RECORDED DATA »

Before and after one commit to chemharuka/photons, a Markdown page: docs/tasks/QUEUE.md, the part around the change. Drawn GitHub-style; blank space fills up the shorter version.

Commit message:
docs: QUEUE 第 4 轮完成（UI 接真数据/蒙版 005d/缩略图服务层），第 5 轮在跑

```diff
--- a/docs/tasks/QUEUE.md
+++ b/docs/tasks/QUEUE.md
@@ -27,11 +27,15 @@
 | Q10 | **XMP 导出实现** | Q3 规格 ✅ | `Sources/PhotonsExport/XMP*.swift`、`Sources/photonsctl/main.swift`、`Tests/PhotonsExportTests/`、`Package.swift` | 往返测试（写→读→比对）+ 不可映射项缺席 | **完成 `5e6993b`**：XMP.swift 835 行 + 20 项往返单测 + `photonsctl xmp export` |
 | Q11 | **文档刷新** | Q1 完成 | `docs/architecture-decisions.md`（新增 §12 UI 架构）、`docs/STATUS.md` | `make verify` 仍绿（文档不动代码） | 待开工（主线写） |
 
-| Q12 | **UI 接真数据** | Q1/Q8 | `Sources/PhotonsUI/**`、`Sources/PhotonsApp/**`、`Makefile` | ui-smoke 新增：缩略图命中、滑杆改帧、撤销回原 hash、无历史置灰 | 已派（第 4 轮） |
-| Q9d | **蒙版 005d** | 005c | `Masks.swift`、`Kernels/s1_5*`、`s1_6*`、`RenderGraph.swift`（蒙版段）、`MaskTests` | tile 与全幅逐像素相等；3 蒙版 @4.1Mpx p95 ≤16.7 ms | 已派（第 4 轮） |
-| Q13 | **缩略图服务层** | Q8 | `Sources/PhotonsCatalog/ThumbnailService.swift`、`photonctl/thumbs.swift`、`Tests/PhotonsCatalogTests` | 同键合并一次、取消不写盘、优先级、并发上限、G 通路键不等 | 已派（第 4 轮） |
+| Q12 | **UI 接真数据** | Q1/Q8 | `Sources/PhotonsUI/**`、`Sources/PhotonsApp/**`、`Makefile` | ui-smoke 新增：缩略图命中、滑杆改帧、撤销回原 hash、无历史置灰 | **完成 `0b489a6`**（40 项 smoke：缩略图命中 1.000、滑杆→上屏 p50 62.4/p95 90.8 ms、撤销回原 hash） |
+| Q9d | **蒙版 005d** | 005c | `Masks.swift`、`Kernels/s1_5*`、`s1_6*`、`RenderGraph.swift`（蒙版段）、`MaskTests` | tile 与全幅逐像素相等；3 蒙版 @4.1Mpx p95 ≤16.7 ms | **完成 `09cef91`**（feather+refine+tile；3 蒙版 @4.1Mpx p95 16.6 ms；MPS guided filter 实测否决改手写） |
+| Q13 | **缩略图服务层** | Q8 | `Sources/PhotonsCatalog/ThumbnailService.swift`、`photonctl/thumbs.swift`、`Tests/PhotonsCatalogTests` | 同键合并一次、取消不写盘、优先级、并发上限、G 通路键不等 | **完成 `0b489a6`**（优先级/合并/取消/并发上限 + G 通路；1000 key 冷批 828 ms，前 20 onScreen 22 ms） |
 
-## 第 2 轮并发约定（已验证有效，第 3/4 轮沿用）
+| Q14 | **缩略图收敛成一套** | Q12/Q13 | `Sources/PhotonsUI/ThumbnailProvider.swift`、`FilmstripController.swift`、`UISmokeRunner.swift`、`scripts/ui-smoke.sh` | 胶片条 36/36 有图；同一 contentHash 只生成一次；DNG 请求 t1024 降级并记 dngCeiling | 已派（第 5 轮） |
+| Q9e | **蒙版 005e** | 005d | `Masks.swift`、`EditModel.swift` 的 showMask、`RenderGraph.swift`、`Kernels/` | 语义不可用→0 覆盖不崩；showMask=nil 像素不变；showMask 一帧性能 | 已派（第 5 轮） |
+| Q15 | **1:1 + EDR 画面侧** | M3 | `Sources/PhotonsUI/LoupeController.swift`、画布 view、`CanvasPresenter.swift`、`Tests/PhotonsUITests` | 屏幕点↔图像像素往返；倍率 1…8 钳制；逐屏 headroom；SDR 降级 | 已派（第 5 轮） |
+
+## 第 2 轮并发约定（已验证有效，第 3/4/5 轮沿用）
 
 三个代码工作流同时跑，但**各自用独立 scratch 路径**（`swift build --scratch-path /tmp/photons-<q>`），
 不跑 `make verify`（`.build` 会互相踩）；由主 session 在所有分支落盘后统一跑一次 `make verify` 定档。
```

BRIEF » Scan the lines above for the word "QUEUE", then copy each line that has it.

ANSWER TO THE EXERCISE »
Before and after one commit to chemharuka/photons, a Markdown page: docs/tasks/QUEUE.md, the part around the change. Drawn GitHub-style; blank space fills up the shorter version.
docs: QUEUE 第 4 轮完成（UI 接真数据/蒙版 005d/缩略图服务层），第 5 轮在跑
--- a/docs/tasks/QUEUE.md
+++ b/docs/tasks/QUEUE.md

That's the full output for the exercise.